──────── Record extracts

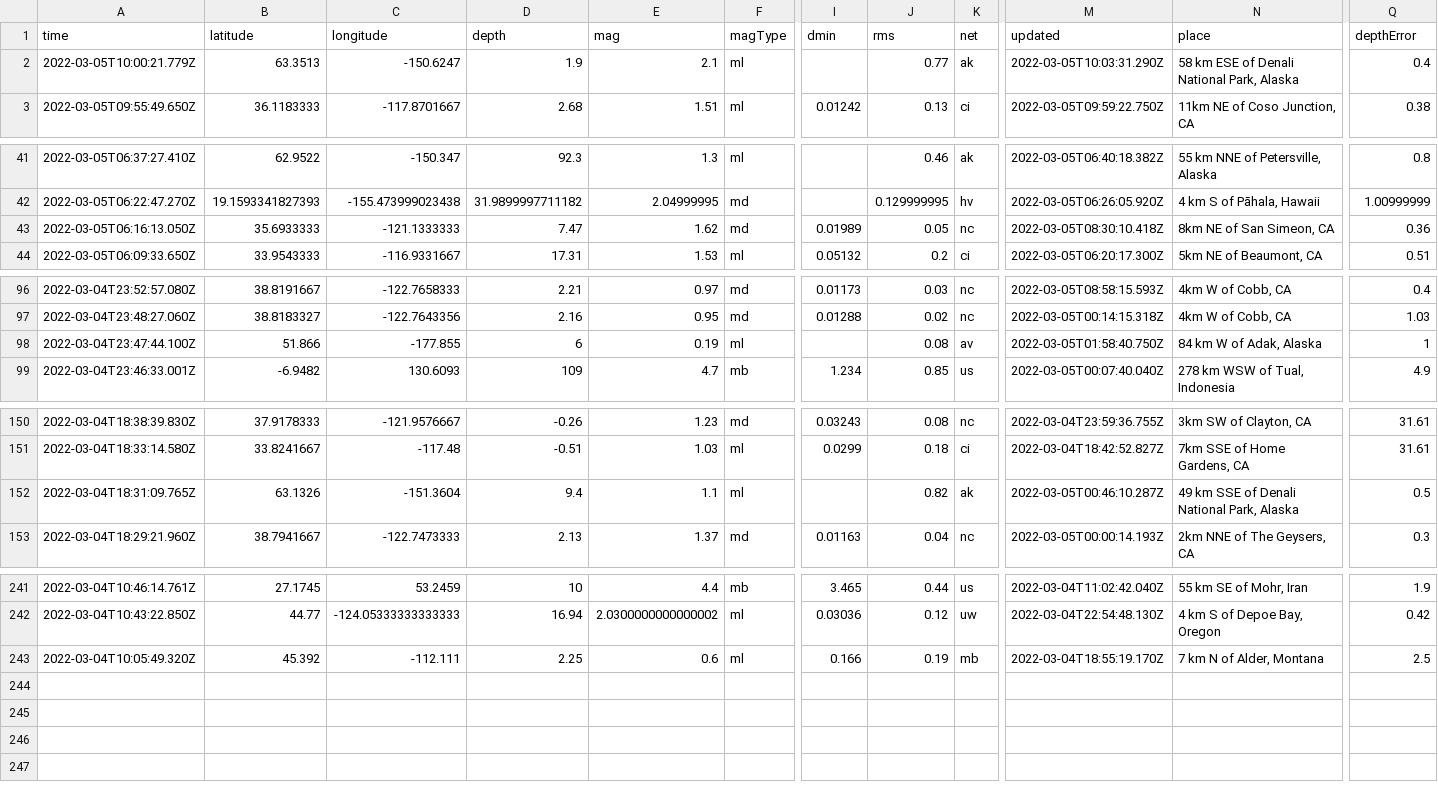
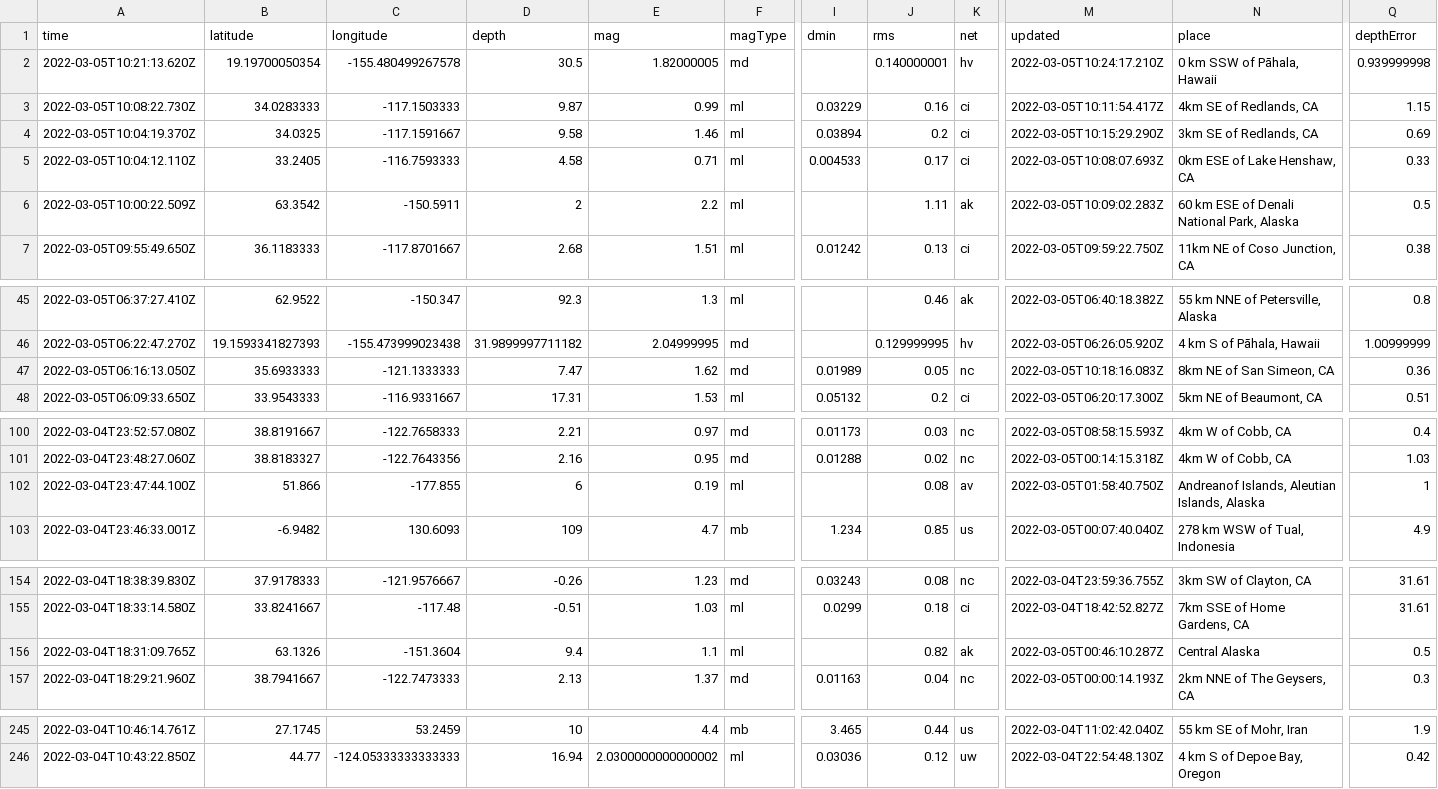
Before and after one commit to sahanasjay/nicar-22-git-actions, a CSV file: usgs_current.csv, drawn as a sheet; only a part is shown, gaps mark what is left out; removed rows and columns are numbered as before the commit, all else as after; rows hold the shown columns only; the diff covers the shown part only; the diff names each change by its address in the sheet, - before the commit and + after, or states it on an @@ line.

```diff
--- a/usgs_current.csv
+++ b/usgs_current.csv
+row 2: 2022-03-05T10:21:13.620Z | 19.19700050354 | -155.480499267578 | 30.5 | 1.82000005 | md |  | 0.140000001 | hv | 2022-03-05T10:24:17.210Z | 0 km SSW of Pāhala, Hawaii | 0.939999998
+row 3: 2022-03-05T10:08:22.730Z | 34.0283333 | -117.1503333 | 9.87 | 0.99 | ml | 0.03229 | 0.16 | ci | 2022-03-05T10:11:54.417Z | 4km SE of Redlands, CA | 1.15
+row 4: 2022-03-05T10:04:19.370Z | 34.0325 | -117.1591667 | 9.58 | 1.46 | ml | 0.03894 | 0.2 | ci | 2022-03-05T10:15:29.290Z | 3km SE of Redlands, CA | 0.69
+row 5: 2022-03-05T10:04:12.110Z | 33.2405 | -116.7593333 | 4.58 | 0.71 | ml | 0.004533 | 0.17 | ci | 2022-03-05T10:08:07.693Z | 0km ESE of Lake Henshaw, CA | 0.33
-A6 (time): 2022-03-05T10:00:21.779Z
+A6 (time): 2022-03-05T10:00:22.509Z
-B6 (latitude): 63.3513
+B6 (latitude): 63.3542
-C6 (longitude): -150.6247
+C6 (longitude): -150.5911
-D6 (depth): 1.9
+D6 (depth): 2
-E6 (mag): 2.1
+E6 (mag): 2.2
-J6 (rms): 0.77
+J6 (rms): 1.11
-M6 (updated): 2022-03-05T10:03:31.290Z
+M6 (updated): 2022-03-05T10:09:02.283Z
-N6 (place): 58 km ESE of Denali National Park, Alaska
+N6 (place): 60 km ESE of Denali National Park, Alaska
-Q6 (depthError): 0.4
+Q6 (depthError): 0.5
-M47 (updated): 2022-03-05T08:30:10.418Z
+M47 (updated): 2022-03-05T10:18:16.083Z
-N102 (place): 84 km W of Adak, Alaska
+N102 (place): Andreanof Islands, Aleutian Islands, Alaska
-N156 (place): 49 km SSE of Denali National Park, Alaska
+N156 (place): Central Alaska
-row 243: 2022-03-04T10:05:49.320Z | 45.392 | -112.111 | 2.25 | 0.6 | ml | 0.166 | 0.19 | mb | 2022-03-04T18:55:19.170Z | 7 km N of Alder, Montana | 2.5
```
Also changed, not shown: 3 edited cells elsewhere in this file, usgs_main.csv.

────────────────

* Task to complete: Lines in the records above that carry the word "place" are to be located and copied.

* Answer to this exercise:
-N6 (place): 58 km ESE of Denali National Park, Alaska
+N6 (place): 60 km ESE of Denali National Park, Alaska
-N102 (place): 84 km W of Adak, Alaska
+N102 (place): Andreanof Islands, Aleutian Islands, Alaska
-N156 (place): 49 km SSE of Denali National Park, Alaska
+N156 (place): Central Alaska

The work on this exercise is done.